-- The data --
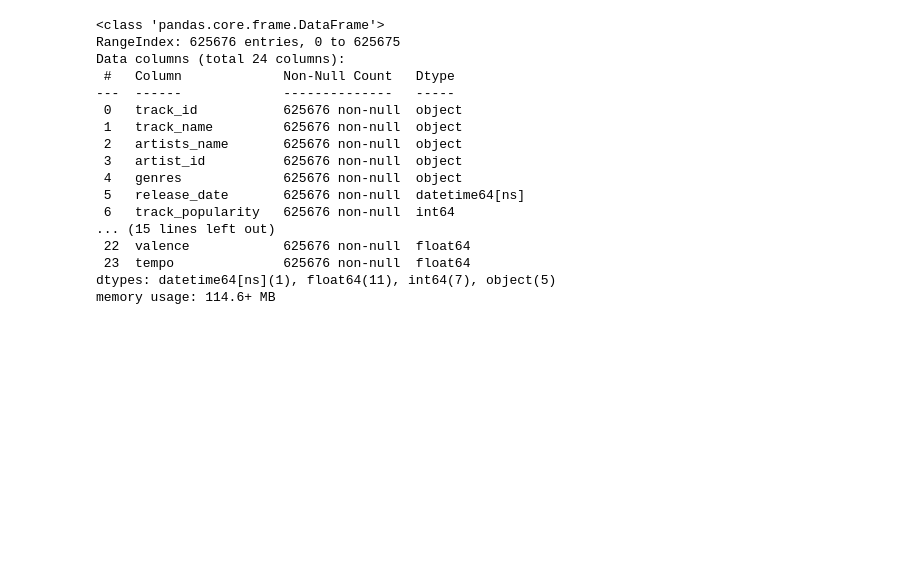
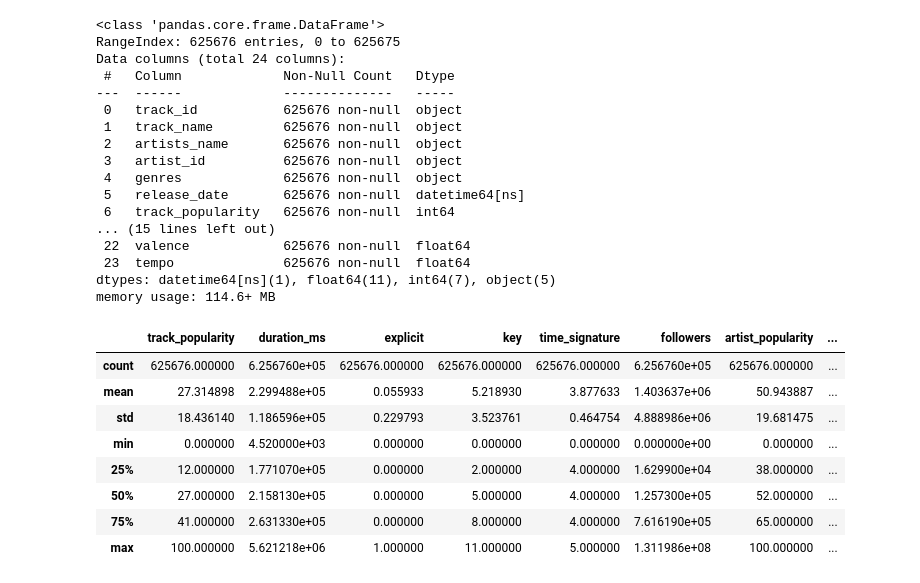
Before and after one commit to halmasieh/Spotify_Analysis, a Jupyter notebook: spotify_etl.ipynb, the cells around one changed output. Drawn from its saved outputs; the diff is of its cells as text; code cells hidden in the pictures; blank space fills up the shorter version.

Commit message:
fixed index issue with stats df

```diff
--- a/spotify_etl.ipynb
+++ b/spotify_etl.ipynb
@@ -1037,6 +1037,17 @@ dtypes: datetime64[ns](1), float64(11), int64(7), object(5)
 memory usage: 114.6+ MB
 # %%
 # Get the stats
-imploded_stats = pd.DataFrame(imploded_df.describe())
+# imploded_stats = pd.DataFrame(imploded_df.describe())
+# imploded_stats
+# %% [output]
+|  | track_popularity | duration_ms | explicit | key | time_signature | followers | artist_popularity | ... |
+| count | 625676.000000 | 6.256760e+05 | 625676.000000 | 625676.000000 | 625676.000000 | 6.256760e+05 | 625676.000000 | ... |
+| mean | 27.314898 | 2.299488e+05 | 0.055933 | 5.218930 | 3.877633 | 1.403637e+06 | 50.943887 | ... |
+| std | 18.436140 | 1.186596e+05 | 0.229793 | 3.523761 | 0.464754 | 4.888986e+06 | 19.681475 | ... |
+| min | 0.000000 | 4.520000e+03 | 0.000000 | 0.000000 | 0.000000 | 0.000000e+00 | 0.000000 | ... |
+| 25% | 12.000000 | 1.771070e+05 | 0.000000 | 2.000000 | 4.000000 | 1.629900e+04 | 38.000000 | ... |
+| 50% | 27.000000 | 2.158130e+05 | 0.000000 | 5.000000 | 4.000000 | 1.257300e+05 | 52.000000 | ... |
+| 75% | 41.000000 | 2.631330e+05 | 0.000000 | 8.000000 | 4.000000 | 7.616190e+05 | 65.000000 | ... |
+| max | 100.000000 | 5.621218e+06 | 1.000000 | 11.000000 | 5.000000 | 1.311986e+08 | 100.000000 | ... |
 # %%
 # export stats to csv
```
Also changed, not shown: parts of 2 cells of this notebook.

-- Work required --
Apart from the pictures, repeat the data above exactly.

-- Reply --
Before and after one commit to halmasieh/Spotify_Analysis, a Jupyter notebook: spotify_etl.ipynb, the cells around one changed output. Drawn from its saved outputs; the diff is of its cells as text; code cells hidden in the pictures; blank space fills up the shorter version.

Commit message:
fixed index issue with stats df

```diff
--- a/spotify_etl.ipynb
+++ b/spotify_etl.ipynb
@@ -1037,6 +1037,17 @@ dtypes: datetime64[ns](1), float64(11), int64(7), object(5)
 memory usage: 114.6+ MB
 # %%
 # Get the stats
-imploded_stats = pd.DataFrame(imploded_df.describe())
+# imploded_stats = pd.DataFrame(imploded_df.describe())
+# imploded_stats
+# %% [output]
+|  | track_popularity | duration_ms | explicit | key | time_signature | followers | artist_popularity | ... |
+| count | 625676.000000 | 6.256760e+05 | 625676.000000 | 625676.000000 | 625676.000000 | 6.256760e+05 | 625676.000000 | ... |
+| mean | 27.314898 | 2.299488e+05 | 0.055933 | 5.218930 | 3.877633 | 1.403637e+06 | 50.943887 | ... |
+| std | 18.436140 | 1.186596e+05 | 0.229793 | 3.523761 | 0.464754 | 4.888986e+06 | 19.681475 | ... |
+| min | 0.000000 | 4.520000e+03 | 0.000000 | 0.000000 | 0.000000 | 0.000000e+00 | 0.000000 | ... |
+| 25% | 12.000000 | 1.771070e+05 | 0.000000 | 2.000000 | 4.000000 | 1.629900e+04 | 38.000000 | ... |
+| 50% | 27.000000 | 2.158130e+05 | 0.000000 | 5.000000 | 4.000000 | 1.257300e+05 | 52.000000 | ... |
+| 75% | 41.000000 | 2.631330e+05 | 0.000000 | 8.000000 | 4.000000 | 7.616190e+05 | 65.000000 | ... |
+| max | 100.000000 | 5.621218e+06 | 1.000000 | 11.000000 | 5.000000 | 1.311986e+08 | 100.000000 | ... |
 # %%
 # export stats to csv
```
Also changed, not shown: parts of 2 cells of this notebook.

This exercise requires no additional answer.